So, what is a podcast? A podcast is a series of audio files that have been published in a sharable format via an RSS feed that allows people to access the podcast online and subscribe to future episodes.
A podcast is usually free to hear — similar to a radio show that you can listen to whenever you’d like to tune in, not just when the radio program decides to broadcast the segments. Podcasts represent niche topics that are of interest to specific users, like true crime aficionados or folks focused on fashion, sports, technology or a variety of other topics.
Think of a podcast as a TV series made up of episodes about different topics. For example, the TV show Friends was a series that ran for 10 seasons and was comprised of 236 episodes, with one of those episodes titled “The One Where Ross And Rachel Take A Break.” In the same manner, the podcast series named The Movie Morgue contains a plethora of podcast episodes, with a recent episode #47 titled “Avengers: Infinity War (2018) (w/ John Donahue).”
In these modern days, people listen to podcasts in a number of ways, enjoying a variety of tools that weren’t always available one decade ago. Certain podcasters are even able to make money from their podcasts.
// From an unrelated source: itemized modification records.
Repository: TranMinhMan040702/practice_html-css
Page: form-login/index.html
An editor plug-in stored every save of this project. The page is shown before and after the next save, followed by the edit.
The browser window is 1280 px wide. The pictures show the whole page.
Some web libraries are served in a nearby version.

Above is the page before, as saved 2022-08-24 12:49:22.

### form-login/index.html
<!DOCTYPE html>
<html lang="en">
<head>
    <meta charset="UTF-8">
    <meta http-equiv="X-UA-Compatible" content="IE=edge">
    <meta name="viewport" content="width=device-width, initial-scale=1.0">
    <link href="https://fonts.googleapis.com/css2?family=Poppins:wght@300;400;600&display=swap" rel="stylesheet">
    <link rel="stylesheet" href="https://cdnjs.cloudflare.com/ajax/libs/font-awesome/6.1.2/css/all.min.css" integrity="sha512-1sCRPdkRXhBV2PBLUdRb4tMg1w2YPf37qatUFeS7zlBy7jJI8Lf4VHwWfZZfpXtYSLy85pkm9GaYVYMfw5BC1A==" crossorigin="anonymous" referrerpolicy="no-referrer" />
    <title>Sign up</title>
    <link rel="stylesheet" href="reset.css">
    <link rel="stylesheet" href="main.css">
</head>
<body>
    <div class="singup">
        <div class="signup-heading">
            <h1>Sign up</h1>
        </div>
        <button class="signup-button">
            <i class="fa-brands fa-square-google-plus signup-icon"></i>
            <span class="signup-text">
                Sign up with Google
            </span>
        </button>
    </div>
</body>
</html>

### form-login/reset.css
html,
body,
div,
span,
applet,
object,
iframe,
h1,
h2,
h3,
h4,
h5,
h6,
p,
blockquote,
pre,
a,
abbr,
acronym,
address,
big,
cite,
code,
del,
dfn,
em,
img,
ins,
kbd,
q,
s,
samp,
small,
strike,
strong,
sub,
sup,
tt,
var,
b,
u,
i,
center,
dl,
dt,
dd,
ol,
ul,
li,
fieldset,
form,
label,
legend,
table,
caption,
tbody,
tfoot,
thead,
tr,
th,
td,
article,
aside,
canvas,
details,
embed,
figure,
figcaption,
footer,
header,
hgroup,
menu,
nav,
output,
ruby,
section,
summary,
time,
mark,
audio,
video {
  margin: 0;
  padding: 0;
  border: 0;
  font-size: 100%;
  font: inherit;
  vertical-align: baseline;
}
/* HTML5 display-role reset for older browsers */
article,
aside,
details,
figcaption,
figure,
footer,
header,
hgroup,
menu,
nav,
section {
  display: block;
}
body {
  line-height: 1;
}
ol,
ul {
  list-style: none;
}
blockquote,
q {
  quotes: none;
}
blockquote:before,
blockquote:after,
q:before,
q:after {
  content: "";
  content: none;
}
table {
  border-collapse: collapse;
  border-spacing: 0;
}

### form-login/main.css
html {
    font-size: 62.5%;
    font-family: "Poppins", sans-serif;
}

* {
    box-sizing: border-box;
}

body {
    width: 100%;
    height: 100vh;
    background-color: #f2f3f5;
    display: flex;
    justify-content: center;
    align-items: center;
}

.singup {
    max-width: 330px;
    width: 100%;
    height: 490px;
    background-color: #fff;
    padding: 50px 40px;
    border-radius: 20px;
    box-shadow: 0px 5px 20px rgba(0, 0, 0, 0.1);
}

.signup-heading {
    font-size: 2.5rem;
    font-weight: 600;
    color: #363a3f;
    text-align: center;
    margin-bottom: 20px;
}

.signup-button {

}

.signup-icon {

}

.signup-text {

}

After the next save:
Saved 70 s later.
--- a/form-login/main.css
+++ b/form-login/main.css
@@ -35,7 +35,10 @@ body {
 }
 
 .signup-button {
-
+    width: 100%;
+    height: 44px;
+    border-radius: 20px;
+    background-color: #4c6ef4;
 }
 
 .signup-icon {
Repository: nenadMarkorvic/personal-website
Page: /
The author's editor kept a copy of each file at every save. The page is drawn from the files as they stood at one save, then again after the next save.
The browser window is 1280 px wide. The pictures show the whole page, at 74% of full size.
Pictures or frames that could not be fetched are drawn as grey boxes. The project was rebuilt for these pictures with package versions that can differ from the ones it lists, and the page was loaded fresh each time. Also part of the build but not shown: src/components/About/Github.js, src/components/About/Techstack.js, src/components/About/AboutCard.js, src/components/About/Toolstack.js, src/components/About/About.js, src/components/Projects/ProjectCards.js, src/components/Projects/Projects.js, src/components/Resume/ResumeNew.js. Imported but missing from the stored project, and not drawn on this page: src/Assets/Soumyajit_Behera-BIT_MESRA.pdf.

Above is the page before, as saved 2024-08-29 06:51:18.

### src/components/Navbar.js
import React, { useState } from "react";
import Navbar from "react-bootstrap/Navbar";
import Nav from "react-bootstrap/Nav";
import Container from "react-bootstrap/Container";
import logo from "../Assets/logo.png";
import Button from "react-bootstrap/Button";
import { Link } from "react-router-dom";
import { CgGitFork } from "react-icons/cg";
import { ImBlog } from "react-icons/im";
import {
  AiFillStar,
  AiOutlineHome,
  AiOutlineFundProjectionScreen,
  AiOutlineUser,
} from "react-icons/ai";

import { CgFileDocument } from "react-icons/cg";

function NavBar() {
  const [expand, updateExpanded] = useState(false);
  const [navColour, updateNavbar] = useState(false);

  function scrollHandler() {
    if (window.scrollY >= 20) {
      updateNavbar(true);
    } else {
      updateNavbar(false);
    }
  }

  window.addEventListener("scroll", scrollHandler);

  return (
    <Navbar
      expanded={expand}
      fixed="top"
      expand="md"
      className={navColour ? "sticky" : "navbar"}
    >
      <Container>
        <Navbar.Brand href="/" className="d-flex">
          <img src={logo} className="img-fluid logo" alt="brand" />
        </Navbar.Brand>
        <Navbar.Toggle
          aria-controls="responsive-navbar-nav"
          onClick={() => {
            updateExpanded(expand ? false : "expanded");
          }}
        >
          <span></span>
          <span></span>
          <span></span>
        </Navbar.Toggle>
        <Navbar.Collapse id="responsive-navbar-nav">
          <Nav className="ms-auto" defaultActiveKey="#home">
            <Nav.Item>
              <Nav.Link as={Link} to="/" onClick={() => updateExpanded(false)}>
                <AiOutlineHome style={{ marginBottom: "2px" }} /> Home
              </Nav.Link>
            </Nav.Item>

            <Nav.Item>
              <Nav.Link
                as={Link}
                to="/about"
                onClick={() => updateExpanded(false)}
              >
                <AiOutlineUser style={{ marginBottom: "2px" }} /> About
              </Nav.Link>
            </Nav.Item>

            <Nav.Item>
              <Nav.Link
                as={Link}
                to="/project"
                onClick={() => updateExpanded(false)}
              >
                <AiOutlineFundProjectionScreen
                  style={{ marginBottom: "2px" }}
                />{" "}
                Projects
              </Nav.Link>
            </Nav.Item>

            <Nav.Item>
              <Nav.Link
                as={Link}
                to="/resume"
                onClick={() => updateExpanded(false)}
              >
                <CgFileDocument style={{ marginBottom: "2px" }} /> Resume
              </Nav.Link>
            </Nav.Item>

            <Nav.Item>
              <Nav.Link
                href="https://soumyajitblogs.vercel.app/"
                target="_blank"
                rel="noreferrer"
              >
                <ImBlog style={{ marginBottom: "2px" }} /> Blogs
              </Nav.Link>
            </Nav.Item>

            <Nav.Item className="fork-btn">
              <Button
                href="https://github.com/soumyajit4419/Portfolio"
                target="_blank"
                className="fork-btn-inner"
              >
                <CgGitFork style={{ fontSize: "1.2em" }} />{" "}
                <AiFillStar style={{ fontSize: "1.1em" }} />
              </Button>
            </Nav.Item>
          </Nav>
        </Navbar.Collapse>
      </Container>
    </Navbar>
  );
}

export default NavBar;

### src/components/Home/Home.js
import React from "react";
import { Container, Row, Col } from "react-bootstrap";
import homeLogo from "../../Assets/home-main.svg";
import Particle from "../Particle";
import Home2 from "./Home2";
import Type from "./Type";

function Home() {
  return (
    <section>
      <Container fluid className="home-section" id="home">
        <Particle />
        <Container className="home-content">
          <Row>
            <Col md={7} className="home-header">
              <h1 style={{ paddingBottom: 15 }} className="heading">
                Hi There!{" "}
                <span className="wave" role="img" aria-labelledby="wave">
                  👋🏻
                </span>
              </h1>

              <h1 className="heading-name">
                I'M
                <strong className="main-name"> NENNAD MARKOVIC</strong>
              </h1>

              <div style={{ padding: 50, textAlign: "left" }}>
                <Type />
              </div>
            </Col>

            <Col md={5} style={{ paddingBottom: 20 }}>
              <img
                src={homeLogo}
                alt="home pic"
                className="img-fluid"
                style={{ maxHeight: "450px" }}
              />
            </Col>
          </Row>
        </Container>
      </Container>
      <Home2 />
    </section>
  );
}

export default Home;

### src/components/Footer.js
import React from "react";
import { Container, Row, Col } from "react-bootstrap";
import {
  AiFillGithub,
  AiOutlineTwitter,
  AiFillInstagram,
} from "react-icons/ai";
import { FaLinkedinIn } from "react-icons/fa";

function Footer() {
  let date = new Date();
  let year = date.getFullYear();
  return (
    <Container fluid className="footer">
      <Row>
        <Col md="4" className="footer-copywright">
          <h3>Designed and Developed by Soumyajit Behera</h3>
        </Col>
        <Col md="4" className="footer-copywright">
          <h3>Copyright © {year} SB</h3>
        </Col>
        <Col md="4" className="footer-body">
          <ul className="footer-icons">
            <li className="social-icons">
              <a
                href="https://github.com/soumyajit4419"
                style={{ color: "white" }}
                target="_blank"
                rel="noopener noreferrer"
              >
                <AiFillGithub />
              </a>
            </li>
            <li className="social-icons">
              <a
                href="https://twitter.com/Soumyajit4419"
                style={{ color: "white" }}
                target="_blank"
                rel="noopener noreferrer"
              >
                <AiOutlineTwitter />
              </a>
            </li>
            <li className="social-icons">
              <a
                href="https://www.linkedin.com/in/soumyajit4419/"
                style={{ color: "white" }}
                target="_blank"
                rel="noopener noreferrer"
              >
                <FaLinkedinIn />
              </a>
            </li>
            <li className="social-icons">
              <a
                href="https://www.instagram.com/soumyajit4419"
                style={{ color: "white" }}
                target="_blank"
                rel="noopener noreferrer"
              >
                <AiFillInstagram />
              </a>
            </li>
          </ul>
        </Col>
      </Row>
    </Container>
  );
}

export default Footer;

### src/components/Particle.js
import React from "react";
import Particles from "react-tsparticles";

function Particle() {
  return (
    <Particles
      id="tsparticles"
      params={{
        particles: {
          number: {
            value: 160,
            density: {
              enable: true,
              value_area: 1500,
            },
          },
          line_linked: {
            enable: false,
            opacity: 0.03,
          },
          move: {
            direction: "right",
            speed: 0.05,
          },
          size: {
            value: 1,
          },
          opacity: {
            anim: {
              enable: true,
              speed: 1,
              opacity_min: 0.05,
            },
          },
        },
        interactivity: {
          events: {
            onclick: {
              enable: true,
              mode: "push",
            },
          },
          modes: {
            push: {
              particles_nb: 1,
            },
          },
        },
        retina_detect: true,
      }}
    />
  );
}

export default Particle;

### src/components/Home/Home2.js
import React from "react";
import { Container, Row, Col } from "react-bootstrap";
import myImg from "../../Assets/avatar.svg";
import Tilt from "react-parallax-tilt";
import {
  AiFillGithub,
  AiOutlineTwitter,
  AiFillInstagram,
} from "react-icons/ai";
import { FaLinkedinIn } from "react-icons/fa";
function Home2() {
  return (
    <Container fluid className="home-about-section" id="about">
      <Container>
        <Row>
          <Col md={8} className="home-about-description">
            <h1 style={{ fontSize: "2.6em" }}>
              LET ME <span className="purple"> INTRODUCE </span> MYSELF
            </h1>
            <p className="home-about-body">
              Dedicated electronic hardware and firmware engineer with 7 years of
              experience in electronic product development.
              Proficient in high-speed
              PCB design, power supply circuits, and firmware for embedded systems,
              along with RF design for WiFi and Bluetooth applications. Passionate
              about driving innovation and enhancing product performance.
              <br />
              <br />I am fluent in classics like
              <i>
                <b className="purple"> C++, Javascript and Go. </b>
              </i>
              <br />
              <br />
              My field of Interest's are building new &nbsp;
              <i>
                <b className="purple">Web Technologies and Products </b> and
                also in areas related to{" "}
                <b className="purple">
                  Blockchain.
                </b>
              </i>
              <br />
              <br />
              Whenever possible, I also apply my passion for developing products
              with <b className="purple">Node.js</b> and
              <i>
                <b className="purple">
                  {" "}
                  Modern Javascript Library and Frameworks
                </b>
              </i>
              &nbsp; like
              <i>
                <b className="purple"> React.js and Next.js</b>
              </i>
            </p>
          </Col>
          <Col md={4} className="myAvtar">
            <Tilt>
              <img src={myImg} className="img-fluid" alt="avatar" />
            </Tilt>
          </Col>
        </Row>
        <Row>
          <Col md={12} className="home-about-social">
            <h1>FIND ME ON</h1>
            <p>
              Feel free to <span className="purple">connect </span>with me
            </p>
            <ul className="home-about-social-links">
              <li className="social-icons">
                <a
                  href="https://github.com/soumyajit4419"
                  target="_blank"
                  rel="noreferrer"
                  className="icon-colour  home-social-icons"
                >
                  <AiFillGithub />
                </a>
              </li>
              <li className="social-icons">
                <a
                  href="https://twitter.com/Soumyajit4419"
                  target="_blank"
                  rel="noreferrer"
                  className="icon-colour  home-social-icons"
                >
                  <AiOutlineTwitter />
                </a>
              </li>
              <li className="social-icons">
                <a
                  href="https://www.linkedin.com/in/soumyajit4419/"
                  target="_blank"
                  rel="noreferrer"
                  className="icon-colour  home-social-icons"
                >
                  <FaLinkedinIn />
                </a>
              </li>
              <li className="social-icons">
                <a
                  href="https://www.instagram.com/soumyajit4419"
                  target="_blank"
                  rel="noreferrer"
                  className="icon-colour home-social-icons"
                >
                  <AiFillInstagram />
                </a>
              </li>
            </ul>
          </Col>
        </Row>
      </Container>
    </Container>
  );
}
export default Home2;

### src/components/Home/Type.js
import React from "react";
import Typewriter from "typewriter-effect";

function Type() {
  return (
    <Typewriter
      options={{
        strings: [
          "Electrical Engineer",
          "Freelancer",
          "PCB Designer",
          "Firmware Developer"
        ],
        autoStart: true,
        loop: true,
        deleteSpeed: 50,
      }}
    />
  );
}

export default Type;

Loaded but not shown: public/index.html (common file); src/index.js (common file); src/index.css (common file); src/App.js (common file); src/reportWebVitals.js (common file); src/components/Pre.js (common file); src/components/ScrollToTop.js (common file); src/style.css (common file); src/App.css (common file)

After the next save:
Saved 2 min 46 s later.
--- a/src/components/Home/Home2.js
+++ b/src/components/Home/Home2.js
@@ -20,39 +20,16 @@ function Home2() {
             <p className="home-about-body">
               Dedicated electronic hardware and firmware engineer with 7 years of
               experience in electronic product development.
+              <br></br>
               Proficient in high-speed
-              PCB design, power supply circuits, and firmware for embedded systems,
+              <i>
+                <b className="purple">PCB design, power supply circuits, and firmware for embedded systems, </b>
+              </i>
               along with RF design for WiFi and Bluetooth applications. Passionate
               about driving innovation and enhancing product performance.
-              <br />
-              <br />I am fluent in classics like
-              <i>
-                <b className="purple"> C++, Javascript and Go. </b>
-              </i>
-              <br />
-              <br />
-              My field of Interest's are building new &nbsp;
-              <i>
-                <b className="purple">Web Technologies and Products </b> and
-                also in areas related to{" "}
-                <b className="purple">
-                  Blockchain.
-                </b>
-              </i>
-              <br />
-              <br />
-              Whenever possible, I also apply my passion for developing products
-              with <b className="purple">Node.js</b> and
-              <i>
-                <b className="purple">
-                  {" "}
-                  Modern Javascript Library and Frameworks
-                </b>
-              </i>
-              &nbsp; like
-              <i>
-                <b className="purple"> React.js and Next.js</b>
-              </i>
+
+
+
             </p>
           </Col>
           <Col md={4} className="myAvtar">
However, circa September 28, 2004, Google only recorded 24 hits for “podcasts” via their search engine. The number of podcast mentions would soon grow exponentially, as the very next month the New York Times would publish the piece titled, “New Food for IPods: Audio by Subscription,” which described podcasting as a “new method of online audio distribution that has hundreds of amateur broadcasters springing up on the Internet.”
Since then, the popularity of podcasts has grown so much that merely typing the word “podcasts” into Google currently results in approximately 211 million search-engine pages about the topic. Once called a new breed of popular and “free amateur chat-fests” by USA Today, podcasts are now more widely consumed — if not widely understood — by the general public.
Eventually the mainstream media began to pick up on podcast listeners’ love of the digital media format, with the BBC World Service show titled Go Digital getting in on the podcast action by August 2001, and the show In Our Time showing up in podcast form by November 2004. By June 2005, Apple would include podcasts in iTunes, which allowed users to download and subscribe to their new feature.
After the podcast format hit iTunes in 2005, the meteoric growth in listeners continued, with Apple topping 50 billion podcast downloads and streams, as of the last week of April 2018, according to Forbes. Thanks to additional ways to consume audio content and easy access to podcast-making tools, podcasts are becoming more and more popular.
From its humble beginnings as a sort of niche tool for nerds to its current status as one of the hottest things to have in your listening repertoire, podcasts have experienced a wild ride with several iterations. As reported by The New Yorker, podcasts have become such a booming business that an ABC sitcom named “Alex, Inc.” dives into the world of podcasting.
Podcast listeners are expected to double in size over the next few years, according to Digital Trends, which means the amount of folks listening to podcasts by 2025 should be monumental. The need for additional podcasts to fill the demand, along with ancillary podcasting tools, should also increase accordingly.
If the exponential growth of podcasts continues, expect to see — or hear about — podcasts everywhere you turn. If you haven’t yet given listening to podcasts a try, you don’t have to worry about installing apps or subscribing to shows. Simply use the podcast search engine Listen Notes to search for your interests and listen directly via your web browser.